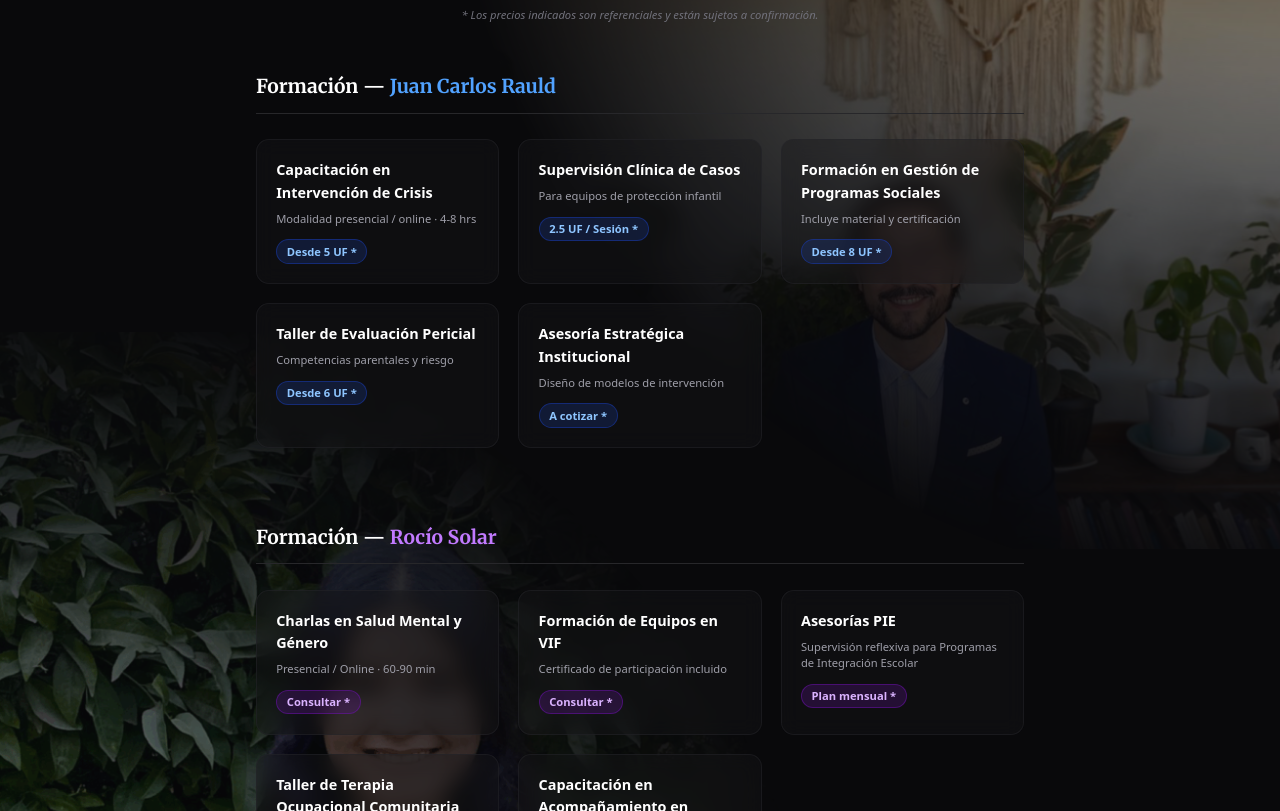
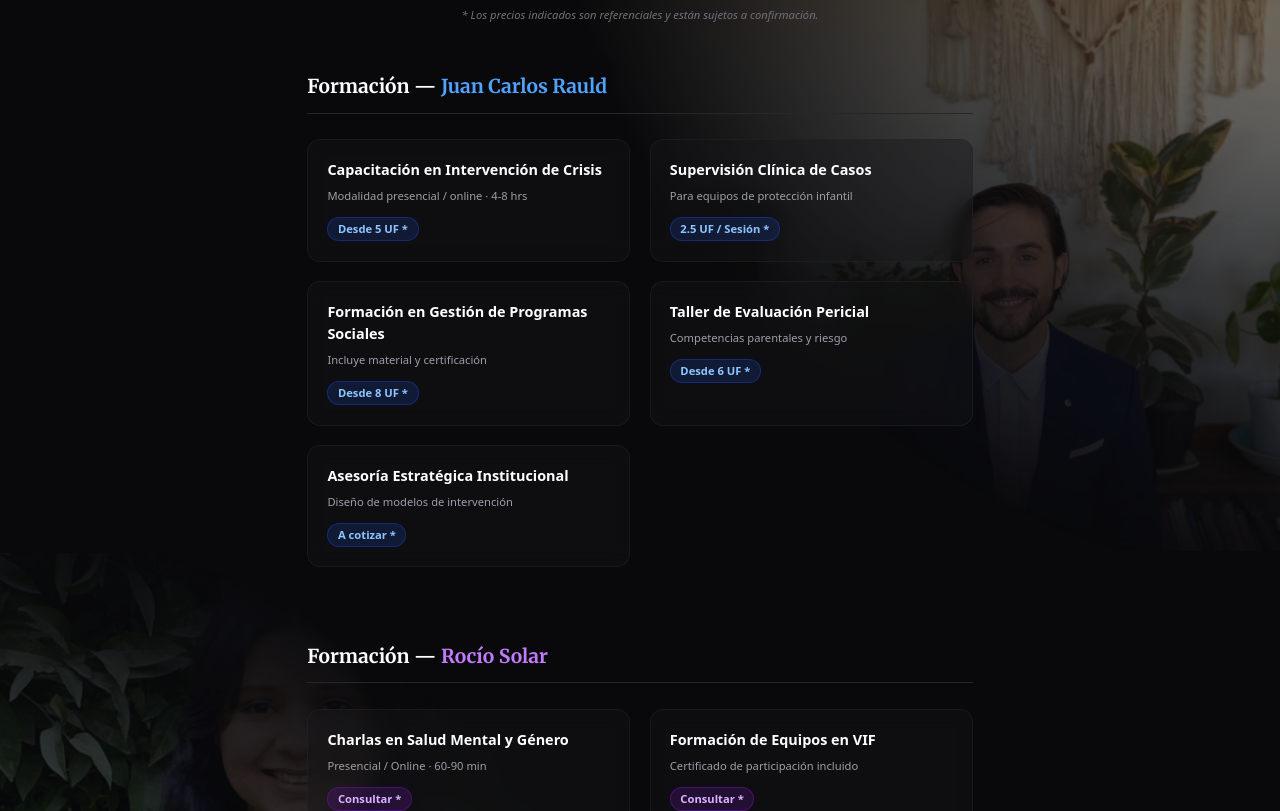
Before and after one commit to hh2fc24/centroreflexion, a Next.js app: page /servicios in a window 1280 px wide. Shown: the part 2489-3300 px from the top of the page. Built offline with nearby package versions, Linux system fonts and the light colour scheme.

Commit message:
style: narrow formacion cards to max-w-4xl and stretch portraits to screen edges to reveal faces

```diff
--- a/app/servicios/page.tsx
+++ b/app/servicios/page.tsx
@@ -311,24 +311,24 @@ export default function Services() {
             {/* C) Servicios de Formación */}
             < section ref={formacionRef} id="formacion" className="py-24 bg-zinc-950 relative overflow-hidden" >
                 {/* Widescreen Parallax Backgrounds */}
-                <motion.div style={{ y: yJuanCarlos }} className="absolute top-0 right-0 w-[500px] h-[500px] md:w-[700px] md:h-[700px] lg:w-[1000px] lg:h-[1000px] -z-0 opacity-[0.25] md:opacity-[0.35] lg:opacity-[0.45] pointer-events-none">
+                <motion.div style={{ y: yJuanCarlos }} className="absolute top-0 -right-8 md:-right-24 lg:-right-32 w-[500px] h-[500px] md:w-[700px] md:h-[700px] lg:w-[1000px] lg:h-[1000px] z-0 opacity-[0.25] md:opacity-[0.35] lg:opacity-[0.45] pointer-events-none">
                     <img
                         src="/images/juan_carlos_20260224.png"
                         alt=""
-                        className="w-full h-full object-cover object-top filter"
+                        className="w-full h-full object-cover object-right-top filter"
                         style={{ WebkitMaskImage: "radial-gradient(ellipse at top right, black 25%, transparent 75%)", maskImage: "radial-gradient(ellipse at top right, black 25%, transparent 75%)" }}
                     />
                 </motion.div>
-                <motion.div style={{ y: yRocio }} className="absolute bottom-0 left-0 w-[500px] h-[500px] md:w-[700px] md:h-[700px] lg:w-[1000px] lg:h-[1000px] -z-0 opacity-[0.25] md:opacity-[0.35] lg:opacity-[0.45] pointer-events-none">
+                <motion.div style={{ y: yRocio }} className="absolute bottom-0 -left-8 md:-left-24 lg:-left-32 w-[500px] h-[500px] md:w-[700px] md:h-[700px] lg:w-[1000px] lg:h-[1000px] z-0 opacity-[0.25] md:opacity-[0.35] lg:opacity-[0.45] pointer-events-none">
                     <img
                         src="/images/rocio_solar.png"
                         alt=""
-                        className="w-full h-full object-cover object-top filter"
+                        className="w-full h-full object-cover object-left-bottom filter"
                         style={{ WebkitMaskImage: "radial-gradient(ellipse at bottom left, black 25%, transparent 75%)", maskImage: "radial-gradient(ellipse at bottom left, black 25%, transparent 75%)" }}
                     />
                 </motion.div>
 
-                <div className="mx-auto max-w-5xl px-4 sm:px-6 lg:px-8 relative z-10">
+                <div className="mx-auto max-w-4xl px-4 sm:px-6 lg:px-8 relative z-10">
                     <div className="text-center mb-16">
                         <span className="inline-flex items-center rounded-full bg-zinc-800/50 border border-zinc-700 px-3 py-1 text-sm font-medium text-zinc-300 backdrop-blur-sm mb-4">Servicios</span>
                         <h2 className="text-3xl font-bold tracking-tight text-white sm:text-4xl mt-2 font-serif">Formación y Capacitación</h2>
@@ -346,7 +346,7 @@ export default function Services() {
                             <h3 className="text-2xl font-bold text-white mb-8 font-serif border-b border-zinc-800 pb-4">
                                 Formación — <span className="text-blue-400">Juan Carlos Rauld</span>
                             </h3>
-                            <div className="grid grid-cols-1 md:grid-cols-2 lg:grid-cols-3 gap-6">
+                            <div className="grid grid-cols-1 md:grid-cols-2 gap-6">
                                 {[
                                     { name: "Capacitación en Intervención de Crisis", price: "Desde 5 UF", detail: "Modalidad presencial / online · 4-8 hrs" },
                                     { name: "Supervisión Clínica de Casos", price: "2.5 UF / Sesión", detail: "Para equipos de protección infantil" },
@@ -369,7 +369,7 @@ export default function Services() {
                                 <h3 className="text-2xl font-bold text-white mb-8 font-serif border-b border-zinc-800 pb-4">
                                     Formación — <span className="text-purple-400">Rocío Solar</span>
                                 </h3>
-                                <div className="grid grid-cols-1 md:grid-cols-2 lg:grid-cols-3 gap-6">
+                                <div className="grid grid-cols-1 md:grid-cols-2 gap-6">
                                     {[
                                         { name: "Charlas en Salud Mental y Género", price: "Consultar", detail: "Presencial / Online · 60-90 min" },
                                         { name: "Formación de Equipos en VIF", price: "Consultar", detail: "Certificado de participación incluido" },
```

* * *

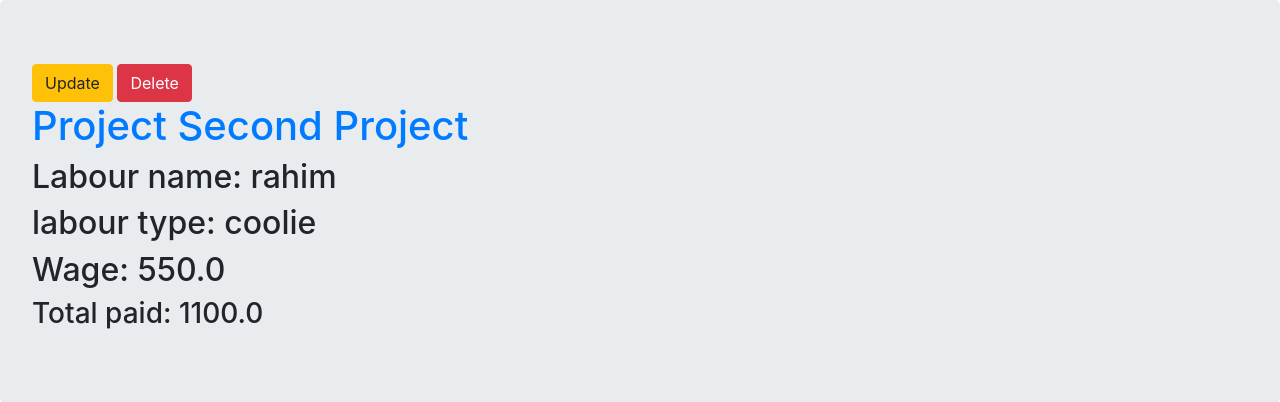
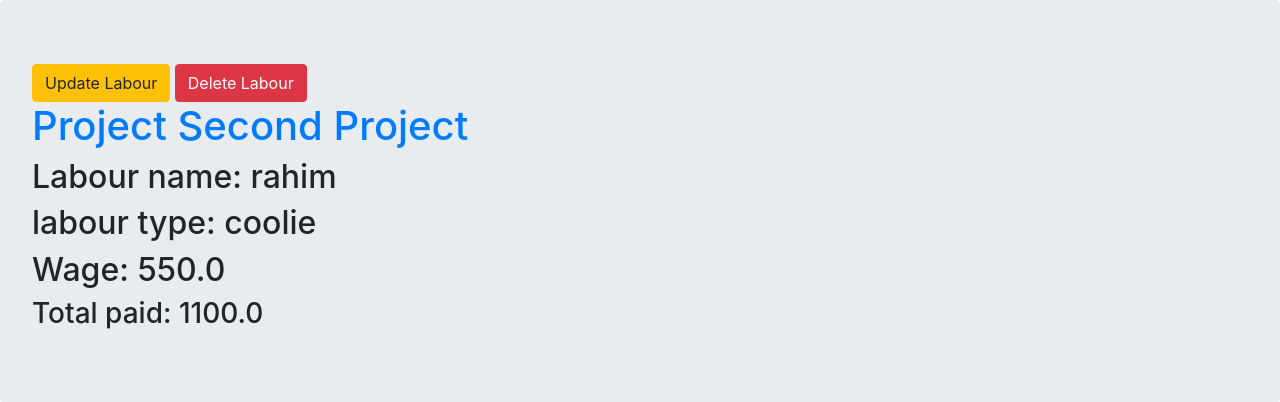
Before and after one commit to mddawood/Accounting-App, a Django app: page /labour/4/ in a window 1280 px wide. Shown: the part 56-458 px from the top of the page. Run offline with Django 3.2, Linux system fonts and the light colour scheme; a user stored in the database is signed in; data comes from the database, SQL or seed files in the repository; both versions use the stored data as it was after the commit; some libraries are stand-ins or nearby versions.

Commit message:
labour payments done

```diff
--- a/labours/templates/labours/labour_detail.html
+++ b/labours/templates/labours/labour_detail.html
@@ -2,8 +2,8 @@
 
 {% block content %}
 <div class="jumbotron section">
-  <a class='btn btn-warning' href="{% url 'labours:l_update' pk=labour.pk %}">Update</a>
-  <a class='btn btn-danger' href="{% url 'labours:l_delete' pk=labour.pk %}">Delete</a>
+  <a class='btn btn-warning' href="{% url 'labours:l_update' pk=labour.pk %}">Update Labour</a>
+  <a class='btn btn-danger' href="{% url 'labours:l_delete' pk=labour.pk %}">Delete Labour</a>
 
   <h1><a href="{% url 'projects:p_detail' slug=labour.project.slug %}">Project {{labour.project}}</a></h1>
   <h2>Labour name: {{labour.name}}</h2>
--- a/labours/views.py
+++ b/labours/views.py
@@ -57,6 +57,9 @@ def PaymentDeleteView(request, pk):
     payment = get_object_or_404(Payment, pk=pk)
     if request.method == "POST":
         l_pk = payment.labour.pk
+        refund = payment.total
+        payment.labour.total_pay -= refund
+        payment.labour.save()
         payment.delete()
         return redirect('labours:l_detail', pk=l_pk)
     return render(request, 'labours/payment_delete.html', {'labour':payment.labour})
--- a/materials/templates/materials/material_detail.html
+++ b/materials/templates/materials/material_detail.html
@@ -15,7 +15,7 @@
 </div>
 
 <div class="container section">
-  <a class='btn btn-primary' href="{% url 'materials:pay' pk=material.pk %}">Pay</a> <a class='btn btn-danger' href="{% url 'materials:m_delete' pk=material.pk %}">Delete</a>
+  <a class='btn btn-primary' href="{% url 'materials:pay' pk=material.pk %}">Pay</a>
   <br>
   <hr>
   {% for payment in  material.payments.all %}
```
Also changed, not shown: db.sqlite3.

* [WHAT YOU HAVE TO DO]
Which lines of the data hold the string "maskImage"? Return each of them.

* [SOLUTION TO THIS PROBLEM]
                         style={{ WebkitMaskImage: "radial-gradient(ellipse at top right, black 25%, transparent 75%)", maskImage: "radial-gradient(ellipse at top right, black 25%, transparent 75%)" }}
                         style={{ WebkitMaskImage: "radial-gradient(ellipse at bottom left, black 25%, transparent 75%)", maskImage: "radial-gradient(ellipse at bottom left, black 25%, transparent 75%)" }}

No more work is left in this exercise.